Pollina’s other ex-husband, Michael Ichkhan, said, “She’s getting what she deserves.”

Another person who made comments outside of the courtroom right after the sentencing was one of the jurors who’d found Pollina guilty last month.

Nick Pisano was one of a handful of jurors who’d returned to court on Tuesday to see the outcome of their verdict. He said that he and his fellow jurors are still shocked by the details of the abuse, particularly the fact that so much of it had been captured on an in-home surveillance camera system that Pollina had installed in every room, including the garage where she’d forced the boys to live.

“There was effort made to watch these kids and look at them like Big Brother,” Pisano said.

District Attorney Raymond Tierney held a news conference in his office after the sentencing was over. He also mentioned the surveillance video, which Pollina and Michael Valva had tried to erase after Thomas had died. It ended up being retrieved by detectives, and was used as key evidence in the conviction.

Joining Tierney at the news conference were Thomas’s elementary school teachers, who’d reported his abuse repeatedly to the local Child Protective Services office, to no avail. The situation is now the subject of a grand jury probe, according to the district attorney.

Also joining him at the news conference was Kerriann Kelly, the lead prosecutor in both the trials of Pollina and Michael Valva.

In her statement at the sentencing hearing which called for maximum punishment, Kelly had to pause and collect herself for a moment. Her emotions had almost started to show when she described Thomas as “a profile in courage.”

Asked at the news conference afterward to further explain what she’d meant and why it had evoked emotion for her, Kelly said that she’d had to watch hours of surveillance video from the house where Thomas and his brother had lived, including from the garage. There, the two boys with autism huddled on the bare cement floor night after night, even when temperatures were below freezing, she said.

She added that there was a large werewolf statue that Pollina had placed above the boys, looking down at them from the ceiling.
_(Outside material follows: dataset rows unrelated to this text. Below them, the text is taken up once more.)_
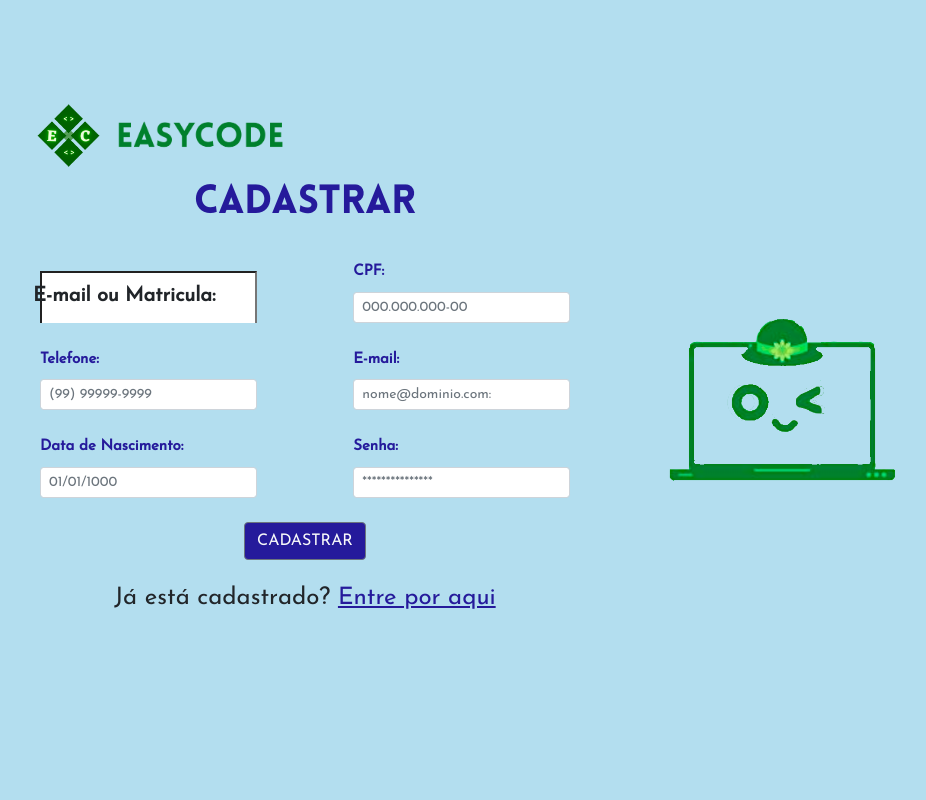
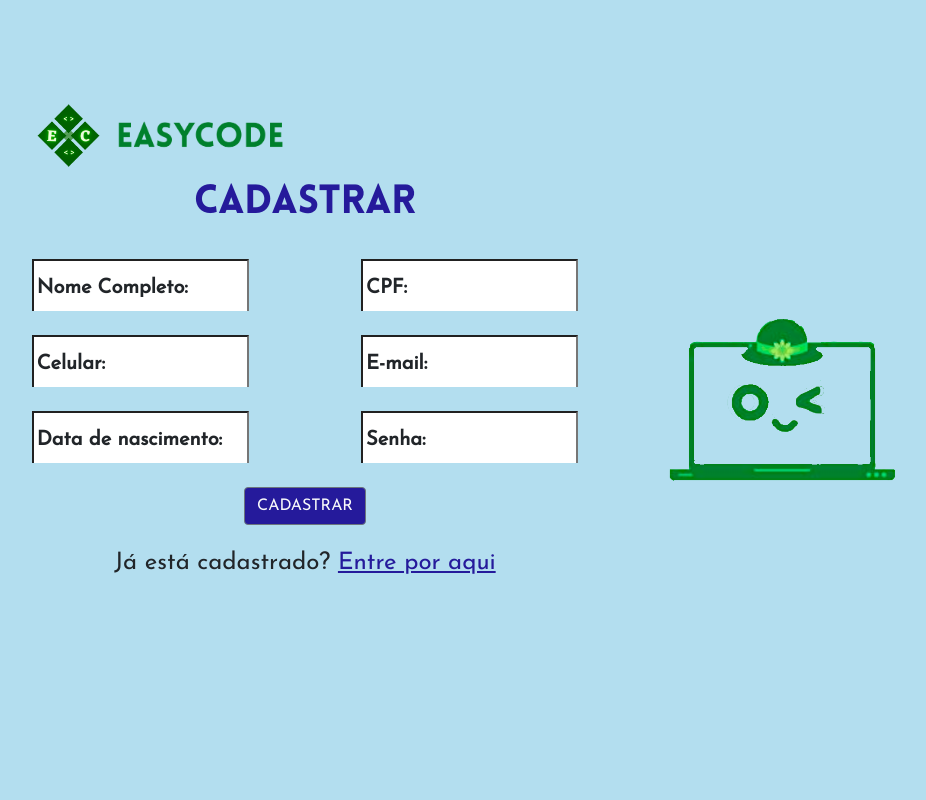
Before and after one commit to zezus9/EasyCode, a PHP site: page /signin.html in a window 1280 px wide. Shown: the whole page, without its empty margins (175-1101 px from the left). Run offline with PHP 8.4, Linux system fonts and the light colour scheme; some libraries are stand-ins or nearby versions.

Commit message:
adicionando validacao a pagina de cadastro

```diff
--- a/Telas de formulário/assets/inputs.css
+++ b/Telas de formulário/assets/inputs.css
@@ -35,16 +35,31 @@
     outline: none;
 }
 
-.input-label {
+.input-label-lg {
     position: absolute;
-    top: 1.375rem;
-    left: 0.5rem;
+    top: 1rem;
+    left: 1.25rem;
     font-size: var(--fonte-tamanho-input-label);
 
     transition: all .25s;
 }
 
-.input:not(:placeholder-shown) + .input-label, .input:focus + .input-label {
+.input-label-si {
+    position: absolute;
+
+    left: 8%;
+    font-size: var(--fonte-tamanho-input-label);
+
+    transition: all .25s;
+}
+
+.input:not(:placeholder-shown) + .input-label-lg, .input:focus + .input-label-lg {
+    font-size: 0.875rem;
+    top: 0.25rem;
+    transition: all .25s;
+}
+
+.input:not(:placeholder-shown) + .input-label-si, .input:focus + .input-label-si {
     font-size: 0.875rem;
     top: 0.25rem;
     transition: all .25s;
@@ -59,8 +74,17 @@
     border-radius: 7px;
 }
 
-.input-container--invalido .input-label {
+.input-container--invalido .input-label-lg {
     color: red;
+}
+
+.input-container--invalido .input-label-si {
+    color: red;
+    padding-bottom: 30px;
+}
+
+.input-container--invalido .input-label-si #nasc {
+    padding: 40px !important;
 }
 
 .input-mensagem-erro {
@@ -70,8 +94,8 @@
 .input-container--invalido .input-mensagem-erro {
     color: red;
     display: block;
-    margin-top: 0.5rem;
-    padding-left: 0.5rem;
+    margin-top: -10px;
+    padding: 10px;
 }
 
 .textarea {
--- a/Telas de formulário/javascript/validacao.js
+++ b/Telas de formulário/javascript/validacao.js
@@ -5,8 +5,6 @@ const validadores = {
 
 export function validar(input) {
     const tipoInput = input.dataset.tipo
-
-    console.log(input.validity.valid)
 
     if (validadores[tipoInput]) {
         validadores[tipoInput](input)
@@ -24,26 +22,29 @@ export function validar(input) {
 }
 
 const mensagensErros = {
-    emailUsuario: {
+    emailMatricula: {
         valueMissing: 'O campo de email ou usuário não pode estar vazio'
     },
     nome: {
-        valueMissing: 'O campo de nome não pode estar vazio'
+        valueMissing: 'O nome não pode estar vazio'
     },
     email: {
-        valueMissing: 'O campo de email não pode estar vazio',
+        valueMissing: 'O email não pode estar vazio',
         typeMismatch: 'O email digitado não é valido'
     },
     senha: {
-        valueMissing: 'O campo de senha não pode estar vazio',
+        valueMissing: 'A senha não pode estar vazio',
         patternMismatch: 'A senha deve conter entre 6 a 12 caracteres, deve conter pelo menos uma letra maiúscula e minuscula, um número e não deve conter símbolos'
     },
     dataNascimento: {
-        valueMissing: 'O campo de data de nascimento não pode estar vazio'
+        valueMissing: 'A data de nasc não pode estar vazio'
     },
     cpf: {
-        valueMissing: 'O campo de CPF não pode estar vazio',
+        valueMissing: 'O CPF não pode estar vazio',
         customError: 'O CPF digitado não é valido'
+    },
+    celular: {
+        valueMissing: 'O celular não pode estar vazio'
     }
 }
 
--- a/Telas de formulário/signin.html
+++ b/Telas de formulário/signin.html
@@ -29,55 +29,56 @@
                         <form action="" class="p-2">
                             <h1 class="text-center text-color title">Cadastrar</h1>
                             <br>
-                            <div class="d-flex justify-content-between">
+                            <div class="d-flex justify-content-between align-items-start">
 
-                                <div class="input-container mb-4 w-50 mx-3 col-md-5">
-                                    <input name="nome" id="nome" class="input" placeholder="#" type="text" required
-                                    data-tipo="emailMatricula" height="300px">
-                                    <label class="input-label label-login" for="nome">E-mail ou Matricula:</label>
-                                    <span class="input-mensagem-erro">Este campo não está valido</span>
+                                <div class="input-container mb-4 w-50 mx-2 col-md-5">
+                                    <input id="nome" class="input" placeholder="#" type="text" required
+                                    data-tipo="nome">
+                                    <label class="input-label-si label-login" for="nome">Nome Completo:</label>
+                                    <span class="input-mensagem-erro span-si">Este campo não está valido</span>
                                 </div>
 
-                                <!-- <div class="form-outline mb-4 w-50 mx-3 col-sm-5">
-                                    <label class="form-label label-signin text-color secundary">Nome Completo:</label>
-                                    <div class="input-group input-group-sm">
-                                        <input type="text" class="form-control" placeholder="Felipe Fernandes" required />
-                                    </div>
-                                </div> -->
+                                <div class="input-container mb-4 w-50 mx-2 col-md-5">
+                                    <input id="cpf" class="input" placeholder="#" type="number" required
+                                    data-tipo="cpf">
+                                    <label class="input-label-si label-login" for="cpf">CPF:</label>
+                                    <span class="input-mensagem-erro span-si">Este campo não está valido</span>
+                                </div>
 
-                                <div class="form-outline mb-4 w-50 mx-3 col-sm-5">
-                                    <label class="form-label label-signin text-color secundary">CPF:</label>
-                                    <div class="input-group input-group-sm">
-                                        <input type="text" class="form-control" placeholder="000.000.000-00" required />
-                                    </div>
+                            </div>
+
+                            <div class="d-flex justify-content-between align-items-start">
+
+                                <div class="input-container mb-4 w-50 mx-2 col-md-5">
+                                    <input id="telefone" class="input" placeholder="#" type="number" required
+                                    data-tipo="celular">
+                                    <label class="input-label-si label-login" for="telefone">Celular:</label>
+                                    <span class="input-mensagem-erro span-si">Este campo não está valido</span>
                                 </div>
+
+                                <div class="input-container mb-4 w-50 mx-2 col-md-5">
+                                    <input id="email" class="input" placeholder="#" type="email" required
+                                    data-tipo="email">
+                                    <label class="input-label-si label-login" for="email">E-mail:</label>
+                                    <span class="input-mensagem-erro span-si">Este campo não está valido</span>
+                                </div>
+
                             </div>
-                            <div class="d-flex justify-content-between">
-                                <div class="form-outline mb-4 w-50 mx-3 col-sm-5">
-                                    <label class="form-label label-signin text-color secundary">Telefone:</label>
-                                    <div class="input-group input-group-sm">
-                                        <input type="text" class="form-control" placeholder="(99) 99999-9999" required />
-                                    </div>
+
+                            <div class="d-flex justify-content-between align-items-start">
+
+                                <div class="input-container mb-4 w-50 mx-2 col-md-5">
+                                    <input id="nascimento" class="input" placeholder="#" type="email" required
+                                    data-tipo="dataNascimento">
+                                    <label class="input-label-si label-login" for="nascimento" id="nasc">Data de nascimento:</label>
+                                    <span class="input-mensagem-erro span-si">Este campo não está valido</span>
                                 </div>
-                                <div class="form-outline mb-4 w-50 mx-3 col-sm-5">
-                                    <label class="form-label label-signin text-color secundary">E-mail:</label>
-                                    <div class="input-group input-group-sm">
-                                        <input type="text" class="form-control" placeholder="nome@dominio.com:" required />
-                                    </div>
-                                </div>
-                            </div>
-                            <div class="d-flex justify-content-between">
-                                <div class="form-outline mb-4 w-50 mx-3 col-sm-5">
-                                    <label class="form-label label-signin text-color secundary">Data de Nascimento:</label>
-                                    <div class="input-group input-group-sm">
-                                        <input type="text" class="form-control" placeholder="01/01/1000" required />
-                                    </div>
-                                </div>
-                                <div class="form-outline mb-4 w-50 mx-3 col-sm-5">
-                                    <label class="form-label label-signin text-color secundary">Senha:</label>
-                                    <div class="input-group input-group-sm">
-                                        <input type="text" class="form-control" placeholder="***************" required />
-                                    </div>
+
+                                <div class="input-container mb-4 w-50 mx-2 col-md-5">
+                                    <input id="senha" class="input" type="password" placeholder="#" required data-tipo="senha"
+                                    pattern="^(?=.*[a-z])(?=.*[A-Z])(?=.*[0-9])(?!.*[ !@#$%^&*_=+-]).{6,12}$">
+                                    <label class="input-label-si label-login" for="senha">Senha:</label>
+                                    <span class="input-mensagem-erro span-si">Este campo não está valido</span>
                                 </div>
                             </div>
                             <div class="d-flex justify-content-center">
@@ -98,5 +99,6 @@
             </figure>
         </section>
     </main>
+    <script src="javascript/app.js" type="module"></script>
 </body>
 </html>
--- a/Telas de formulário/src/css/stylesheet.css
+++ b/Telas de formulário/src/css/stylesheet.css
@@ -31,7 +31,11 @@
 
 .label-signin
 {
+    position: absolute;
+    left: 10%;
     font-size: 15px;
+
+    transition: all .25s;
 }
 
 .text-right
@@ -48,3 +52,8 @@
 {
     background-color: #251a9b;
 }
+
+.span-si
+{
+    font-size: 13px;
+}
```
Also changed, not shown: Telas de formulário/login.html (+4 -22 lines).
“What courage he had,” Kelly explained, “to have to go into that garage every single night, and come out every single day, and go to school soaked in urine and feces, and hold his head up, and smile and try really, really hard.”